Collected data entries
= = = =
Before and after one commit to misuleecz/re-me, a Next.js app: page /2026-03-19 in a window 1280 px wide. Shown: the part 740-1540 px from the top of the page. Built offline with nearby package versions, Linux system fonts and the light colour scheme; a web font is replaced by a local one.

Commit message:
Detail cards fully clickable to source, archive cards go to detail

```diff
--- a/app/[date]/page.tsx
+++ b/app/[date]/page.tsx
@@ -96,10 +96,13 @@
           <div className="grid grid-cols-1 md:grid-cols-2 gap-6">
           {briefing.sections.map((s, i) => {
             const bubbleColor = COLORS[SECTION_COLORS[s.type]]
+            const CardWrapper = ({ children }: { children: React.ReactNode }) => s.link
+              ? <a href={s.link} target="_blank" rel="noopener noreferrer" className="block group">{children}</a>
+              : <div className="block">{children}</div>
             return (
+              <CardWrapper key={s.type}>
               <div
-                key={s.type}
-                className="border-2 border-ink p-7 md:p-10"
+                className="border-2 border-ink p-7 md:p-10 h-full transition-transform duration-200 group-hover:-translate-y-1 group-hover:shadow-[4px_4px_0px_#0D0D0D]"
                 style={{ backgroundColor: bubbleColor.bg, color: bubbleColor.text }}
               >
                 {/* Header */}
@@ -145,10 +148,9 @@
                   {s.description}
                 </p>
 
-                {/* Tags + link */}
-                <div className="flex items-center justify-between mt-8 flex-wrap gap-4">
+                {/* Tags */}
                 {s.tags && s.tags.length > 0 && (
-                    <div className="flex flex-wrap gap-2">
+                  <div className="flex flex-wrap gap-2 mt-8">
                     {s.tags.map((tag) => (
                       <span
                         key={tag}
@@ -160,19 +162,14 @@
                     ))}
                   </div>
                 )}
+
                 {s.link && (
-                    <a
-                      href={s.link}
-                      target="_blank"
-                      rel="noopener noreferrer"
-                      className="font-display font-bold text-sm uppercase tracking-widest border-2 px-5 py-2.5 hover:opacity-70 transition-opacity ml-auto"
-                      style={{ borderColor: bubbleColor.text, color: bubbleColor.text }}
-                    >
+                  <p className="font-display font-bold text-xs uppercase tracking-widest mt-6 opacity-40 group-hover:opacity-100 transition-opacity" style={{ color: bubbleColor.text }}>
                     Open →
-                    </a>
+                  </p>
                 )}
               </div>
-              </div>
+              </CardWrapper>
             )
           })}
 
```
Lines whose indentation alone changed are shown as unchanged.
= = = =
WHAT TO PRODUCE: Your task is to copy every line of the entries that contains the string "text".

YOUR RESPONSE:
                 style={{ backgroundColor: bubbleColor.bg, color: bubbleColor.text }}
-                      className="font-display font-bold text-sm uppercase tracking-widest border-2 px-5 py-2.5 hover:opacity-70 transition-opacity ml-auto"
-                      style={{ borderColor: bubbleColor.text, color: bubbleColor.text }}
+                  <p className="font-display font-bold text-xs uppercase tracking-widest mt-6 opacity-40 group-hover:opacity-100 transition-opacity" style={{ color: bubbleColor.text }}>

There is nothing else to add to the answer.